ake tasting kits are available if you want to taste a cross section of sake which I did. The kits included Kitanhomare Ginshin Junmai, Tateyama Ginrei Honjozo and Ranman Reinjo Ginjo. Now, obviously I had no idea which to drink to match the food with, but the waitstaff are really helpful. I also had a second tasting kit after the first (C and I were sharing- I wasn't being ridiculously greedy!) which was tapered towards the sake I liked the most in the first tasting. The Kitanhomare Ginshin was quite dry but smooth. The Tateyama Ginrei was quite crisp and the Ranman Reinjo was quite summery. I couldn't really say which was my favourite for sure (because I'm a little confused which is which now) but I think it was the drier Kitanhomare Ginshin as it went really well with the duck that my choice of a main. I will also note, at dessert time, I did have a glass of green tea umeshu (plum wine) because I love it SO much.
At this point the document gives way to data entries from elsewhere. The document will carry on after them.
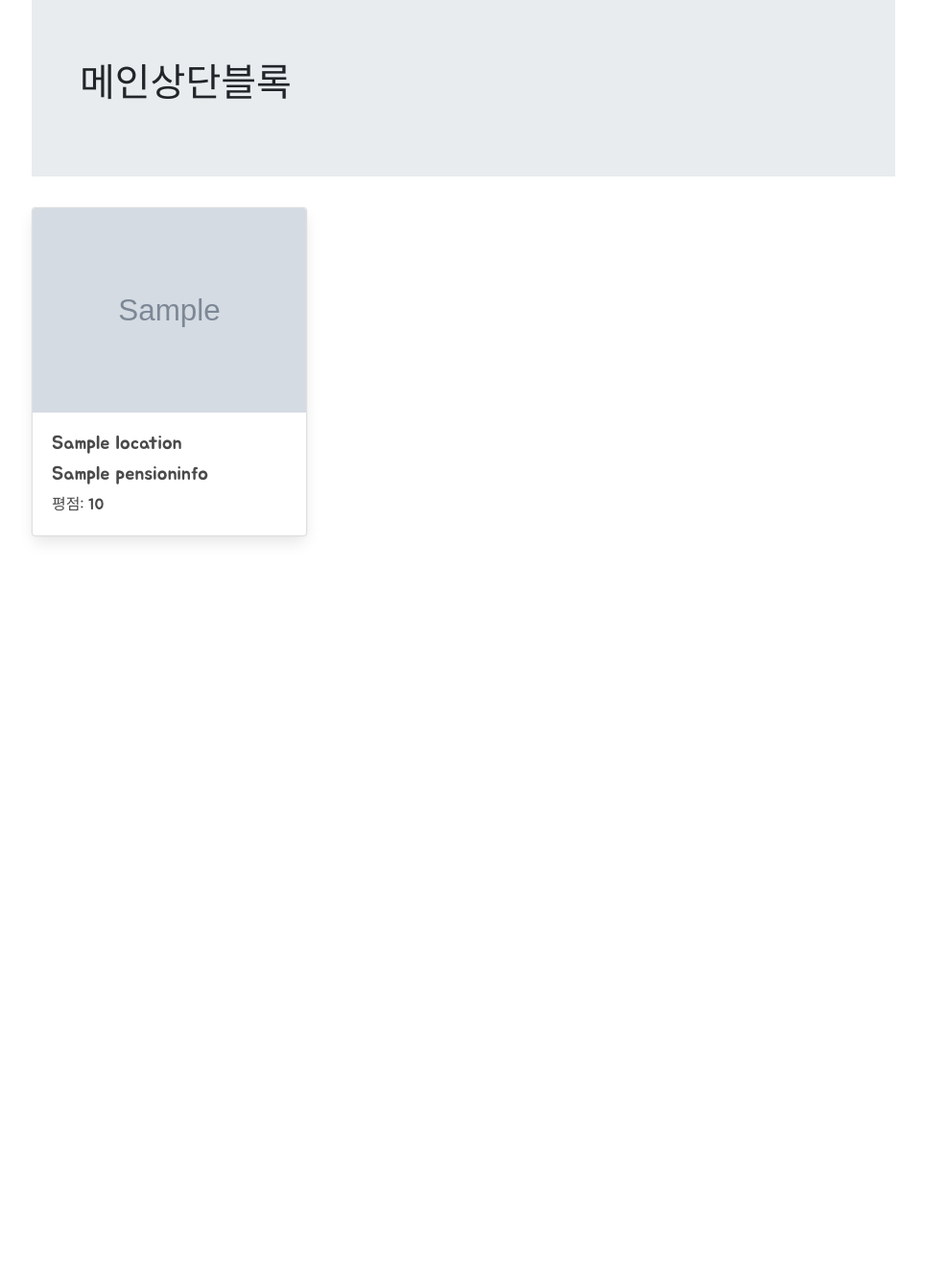
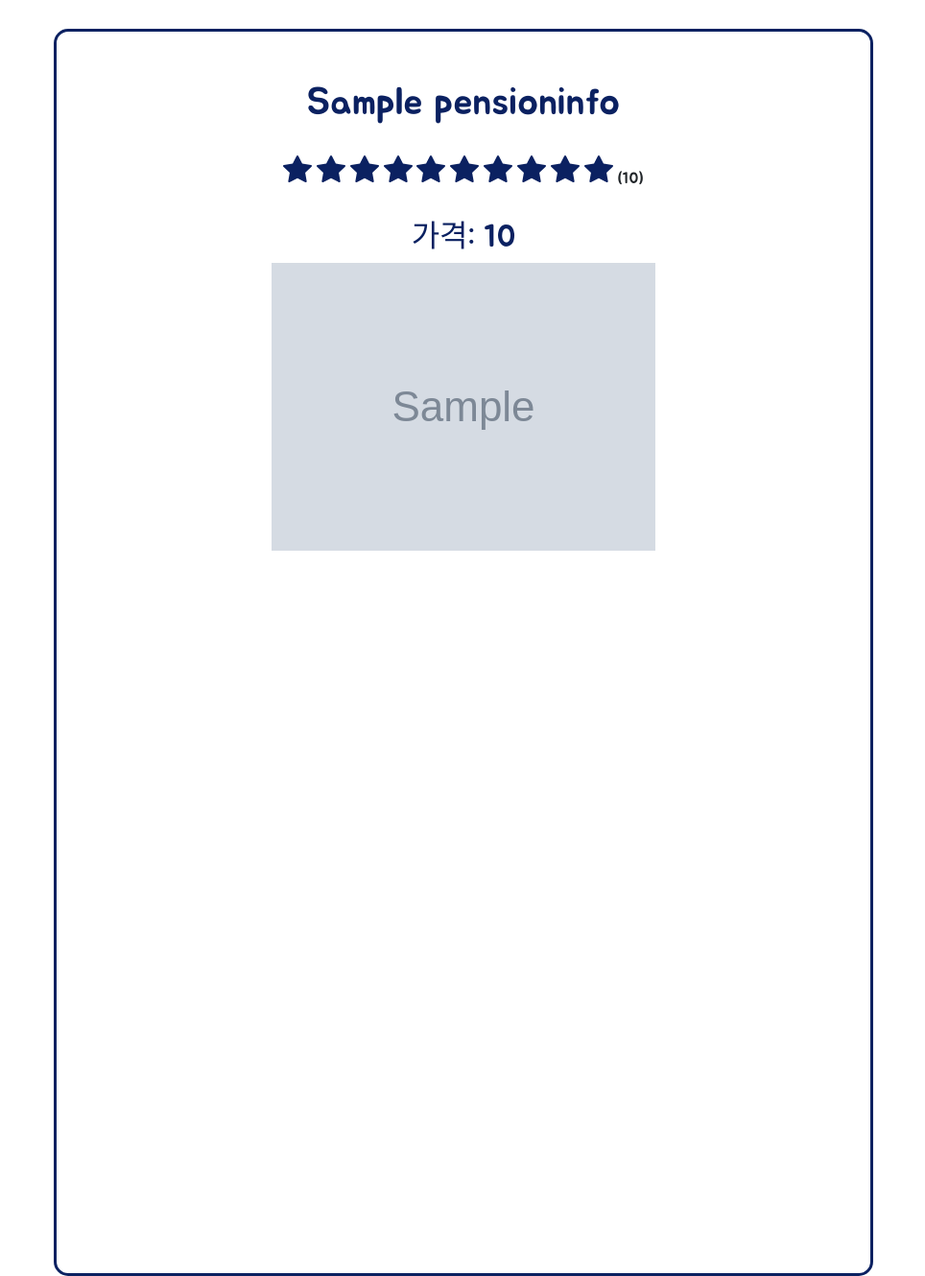
Before and after one commit to Hanghae99-Team34-1stWeek/miniProject, a Flask app: page /detail/1 in a window 1280 px wide. Shown: the whole page at 96% size, without its empty margins (157-1121 px from the left). Before the commit the page ends 565 px from the top, so only its background shows below. Run offline with Flask 2, Linux system fonts and the light colour scheme; grey boxes marked "Sample" are stand-in pictures; a database or web service that is not in the repository returns one stand-in record (values such as "Sample title"); some libraries are stand-ins or nearby versions.

Commit message:
Update pension_detail.html

```diff
--- a/templates/pension_detail.html
+++ b/templates/pension_detail.html
@@ -14,12 +14,20 @@
     <script src="https://maxcdn.bootstrapcdn.com/bootstrap/4.0.0/js/bootstrap.min.js"
             integrity="sha384-JZR6Spejh4U02d8jOt6vLEHfe/JQGiRRSQQxSfFWpi1MquVdAyjUar5+76PVCmYl"
             crossorigin="anonymous"></script>
+    <script>
+        (function () { // DON'T EDIT BELOW THIS LINE
+            var d = document, s = d.createElement('script');
+            s.src = 'https://mopen.disqus.com/embed.js';
+            s.setAttribute('data-timestamp', +new Date());
+            (d.head || d.body).appendChild(s);
+        })();
+    </script>
 
 
 
     <script>
         $(document).ready(function () {
-            showList();
+            // showList();
         });
 
         function showList() {
@@ -64,42 +72,60 @@
         * {
             font-family: 'Jua', sans-serif;
         }
-        .posting-box {
-            width: 500px;
-            margin-top: 20px;
-        }
-        .wrap {
-            width: 900px;
-            margin: auto;
-        }
-        .container {
-            padding-left: 50px;
+
+        #detail {
+            border: 3px solid #0B2161;
+            border-radius: 15px;
+            width: 80%;
+            height: 1300px;
+
+            text-align: center;
+
+            margin-top: 30px;
+            margin-left: auto;
+            margin-right: auto;
         }
     </style>
-		<title>MO:PEN || {{pension.name}}</title>
+    <title>MO:PEN || {{ pension.name }}</title>
 {% endblock %}
 
 {% block body %}
-<div class="wrap">
-		<div class="jumbotron jumbotron-fluid">
-				<div class="container">
-						<h1>메인상단블록</h1>
-						<div class="">
-						</div>
-				</div>
+    <!--
+     {{ pension._id }}
+     {{ pension.img }}
+
+     -->
+    <div class="container-fluid">
+        <div class="row md" >
+            <div class="col-md-2"></div>
+            <div class="col-md-8" id="detail" style="overflow: scroll;">
+                <h1 style="text-align: center; margin-top: 50px; color: #0B2161">{{ pension.name }}</h1>
+
+                <div style="text-align: center; margin: 30px; vertical-align: middle;">
+                    {% for n in range(pension.score|int) %}
+                        <svg xmlns="http://www.w3.org/2000/svg" width="30" height="30" fill="#0B2161"
+                             class="bi bi-star-fill" viewBox="0 0 16 16">
+                            <path d="M3.612 15.443c-.386.198-.824-.149-.746-.592l.83-4.73L.173 6.765c-.329-.314-.158-.888.283-.95l4.898-.696L7.538.792c.197-.39.73-.39.927 0l2.184 4.327 4.898.696c.441.062.612.636.282.95l-3.522 3.356.83 4.73c.078.443-.36.79-.746.592L8 13.187l-4.389 2.256z"/>
+                        </svg>
+
+                        {% if n == pension.score|int - 1 and n != pension.score|float - 1 %}
+                            <svg xmlns="http://www.w3.org/2000/svg" width="30" height="30" fill="#0B2161"
+                                 class="bi bi-star-half" viewBox="0 0 16 16">
+                                <path d="M5.354 5.119 7.538.792A.516.516 0 0 1 8 .5c.183 0 .366.097.465.292l2.184 4.327 4.898.696A.537.537 0 0 1 16 6.32a.548.548 0 0 1-.17.445l-3.523 3.356.83 4.73c.078.443-.36.79-.746.592L8 13.187l-4.389 2.256a.52.52 0 0 1-.146.05c-.342.06-.668-.254-.6-.642l.83-4.73L.173 6.765a.55.55 0 0 1-.172-.403.58.58 0 0 1 .085-.302.513.513 0 0 1 .37-.245l4.898-.696zM8 12.027a.5.5 0 0 1 .232.056l3.686 1.894-.694-3.957a.565.565 0 0 1 .162-.505l2.907-2.77-4.052-.576a.525.525 0 0 1-.393-.288L8.001 2.223 8 2.226v9.8z"/>
+                            </svg>
+                        {% endif %}
+                    {% endfor %}
+                    <span style="font-size: 16px;">({{ pension.score }})</span>
                 </div>
 
-		<div class="card-columns">
-				<div class="card" id="{{pension._id}}" style="width: 18rem">
-						<!-- <a id="favBtn" class="favBtn btn btn-primary">즐겨찾기</a> -->
-						<img class="card-img-top pensioncard" src="{{pension.img}}" alt="pension image cap" style="cursor: pointer"/>
-						</a>
-						<div class="card-body">
-							<h5 class="card-location">{{pension.location}}</h5>
-							<h5 class="card-name">{{pension.name}}</h5>
-						평점: {{pension.score}}
+                <h2 style="color: #0B2161">가격: {{ pension.price }}</h2>
+
+                <img src="{{ pension.img }}" alt="{{ pension.name }}" style="margin-bottom: 50px">
+                <div id="disqus_thread"></div>
             </div>
+            <div class="col-md-2"></div>
         </div>
-		</div>
+
+
     </div>
 {% endblock %}
```
Lines whose indentation alone changed are shown as unchanged.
Words can't describe. I'm actually going to start seeking out some different sakes and umeshu and add them to my liquor cabinet. If anyone knows anywhere I can go to learn about Sake, please let me know, I seriously want to do a course or something to increase my understanding.
Next out was the impressive looking fresh crab meat croquette. The croquette was oozy, creamy and moreish without being too overwhelming as it could be after directly eating sashimi. On this plate, was also a scampi spring roll, hence the scampi head being placed on the plate, as a way of showing that the scampi meat comes directly from a fresh scampi, rather than using frozen packed scampi meat or another alternative.
C is a sushi fiend so was pleased when a nice little selection arrived and was placed on the table before us. The sushi are more traditional and all have quite a clean taste, which is different to the westernized versions you find at many sushi places. Maybe I have become accustomed to the more western versions though, because the fish tempura roll and prawn tempura roll's were a little bland for me. The grilled salmon belly with Japanese mayo and avocado nigiri is my favourite as it is much more flavoursome.
For the main, you have a choice of the South Qld Kobe Wagyu striploin, NSW duck breast and teriyaki orange sauce or the fish of the day with asari clam sauce. C most predictably went for the wagyu, and I most predictably went for the duck breast.
The wagyu at Sono gets a few rave reviews but I wasn't really sold. I have to admit, I am always underwhelmed when it comes to wagyu. It is talked up as though it could be the best thing ever, but really, I think it can become just like any other steak. With a marble score of 6, I thought this was a nice steak, cooked well, but wasn't something I could rave about. Am I being too harsh? It's possible, because my expectations were high. But in fairness, I really wasn't wowed at all.
Something I will happily rave about is the duck breast. I think C had a bit of menu envy, which was a nice change as it is usually me 'wanting what he's got.' The duck breast was meltingly tender, perfectly cooked, nicely pink in the middle and the teriyaki orange sauce was not overwhelming, just perfectly complimentary. The asparagus was fresh and al dente and I really liked the orange segments that were added for flavour. This was a really beautiful dish.
Miso Soup was also served with the mains, which apparently is the customary time to be served in Japan. I wrongly believed it was after the sashimi course!
By this stage, we were starting to be close to full, but didn't have that overfull sick feeling that can sometimes come with a tasting menu. When I commented on this to the waitress, she told us that the menu is specifically designed so that you don't feel leaving too full. One of the many benefits of the Japanese way of thinking about food, which I am keen to learn more about. Dessert came out and I handed my ice cream over to C, but did manage to eat the strawberry mousse cake styled dessert that was, refreshingly, not too sweet.